Four years later it was the turn of Roy Jones junior to be robbed in his Gold medal bout against South Korea’s Park Si-hun in the light middleweight division.

The was held on the last day of boxing at the Seoul Olympic Games, and it was one way traffic. Jones, really did not need to raise his guard. He landed 86 punches to Park’s 32. The Korean took two standing eight counts and was twice warned by the referee. American television network NBC’s Count-A-Punch recorder scored the rounds 20-3, 30-15 and 36-14 in Jones’s favour.

Unfortunately for Jones the three judges didn’t think so. As the referee, raised Park’s hand, the Korean fighter looked embarrassed. The referee himself you can see on footage that survives looks disgusted and was heard to whisper “I can’t believe they’re doing this to you,” to the distraught Jones.

However nothing has matched the reaction of Indian female boxer Sarita Devi at the Asian Games this week.

On Wednesday, Devi cried as she walked to the podium with her arms folded and her head down. As the officials attempted to present her with the bronze medal she held up her hands and said she would not accept it. Twice officials tried to put it round her neck but she would not allow them to do so.

After all the other medals had been awarded, Devi stepped off the podium, took the bronze from the official and went to shake silver medallist Park Ji-Na’s hand. The woman who had beaten her in the semi final. As Park gave a traditional Korean bow, Devi placed the bronze around the bemused fighter’s neck. “I said, ‘This is for you and all Korea, because you only deserve a bronze,'” Devi is quoted as saying afterwards.”It was a protest for all the sportsmen and women of the world against injustice in sport.”

It is worth noting that the Asian Games are currently being held in Incheon  South Korea and many believe that this was a “home” decision on par with the one that defeated Roy Jones junior.

A spokesman stated that not surprisingly the Incheon Asian Games Organising Committee members present at the medal ceremony had been “offended” by Devi’s gesture.”If she wanted to refuse the medal she should have not come to the ceremony,” he said.

One cannot condone Devi’s behaviour, however it does highlight that AIBA, and indeed boxing in general, needs to address the way bouts are scored. It is 30 years since the decision went against Fenech, 26 years since Roy Jones junior suffered the same fate.
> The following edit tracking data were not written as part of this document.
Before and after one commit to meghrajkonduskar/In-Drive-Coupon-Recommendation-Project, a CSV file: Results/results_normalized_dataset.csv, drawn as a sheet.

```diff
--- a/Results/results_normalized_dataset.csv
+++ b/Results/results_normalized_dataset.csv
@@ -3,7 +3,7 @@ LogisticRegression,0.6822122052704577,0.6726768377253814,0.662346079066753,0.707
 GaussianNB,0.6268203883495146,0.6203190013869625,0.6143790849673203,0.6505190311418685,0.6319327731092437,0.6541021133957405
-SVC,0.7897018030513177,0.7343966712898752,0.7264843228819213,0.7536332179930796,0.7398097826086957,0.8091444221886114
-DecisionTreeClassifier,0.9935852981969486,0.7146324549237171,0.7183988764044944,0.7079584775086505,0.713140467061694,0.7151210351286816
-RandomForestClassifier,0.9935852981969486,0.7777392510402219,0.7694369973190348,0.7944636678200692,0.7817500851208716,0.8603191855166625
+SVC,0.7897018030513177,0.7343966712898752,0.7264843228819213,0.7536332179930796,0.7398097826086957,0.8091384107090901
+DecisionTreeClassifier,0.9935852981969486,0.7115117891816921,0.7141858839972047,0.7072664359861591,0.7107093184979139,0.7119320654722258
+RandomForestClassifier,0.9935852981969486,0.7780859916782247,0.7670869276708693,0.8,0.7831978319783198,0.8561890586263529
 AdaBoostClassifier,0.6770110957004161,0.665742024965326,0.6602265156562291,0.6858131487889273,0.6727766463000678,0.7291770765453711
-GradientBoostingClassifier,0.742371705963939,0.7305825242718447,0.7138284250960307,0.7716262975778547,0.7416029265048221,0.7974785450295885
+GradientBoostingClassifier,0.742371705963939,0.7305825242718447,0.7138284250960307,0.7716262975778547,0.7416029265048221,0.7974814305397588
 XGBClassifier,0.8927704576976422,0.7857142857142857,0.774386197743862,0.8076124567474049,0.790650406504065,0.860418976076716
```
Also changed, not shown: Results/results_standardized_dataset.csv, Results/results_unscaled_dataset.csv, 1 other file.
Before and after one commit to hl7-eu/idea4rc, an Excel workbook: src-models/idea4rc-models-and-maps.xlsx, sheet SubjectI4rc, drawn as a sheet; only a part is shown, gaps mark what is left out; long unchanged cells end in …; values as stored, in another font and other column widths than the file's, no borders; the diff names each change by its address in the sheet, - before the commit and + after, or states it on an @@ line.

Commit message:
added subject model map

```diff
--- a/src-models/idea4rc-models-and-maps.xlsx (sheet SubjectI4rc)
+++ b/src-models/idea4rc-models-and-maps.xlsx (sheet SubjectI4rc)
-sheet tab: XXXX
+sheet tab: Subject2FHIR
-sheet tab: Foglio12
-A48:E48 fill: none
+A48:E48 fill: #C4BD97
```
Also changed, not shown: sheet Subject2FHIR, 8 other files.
This should not still be happening.

The watch the Controversial medal ceremony click here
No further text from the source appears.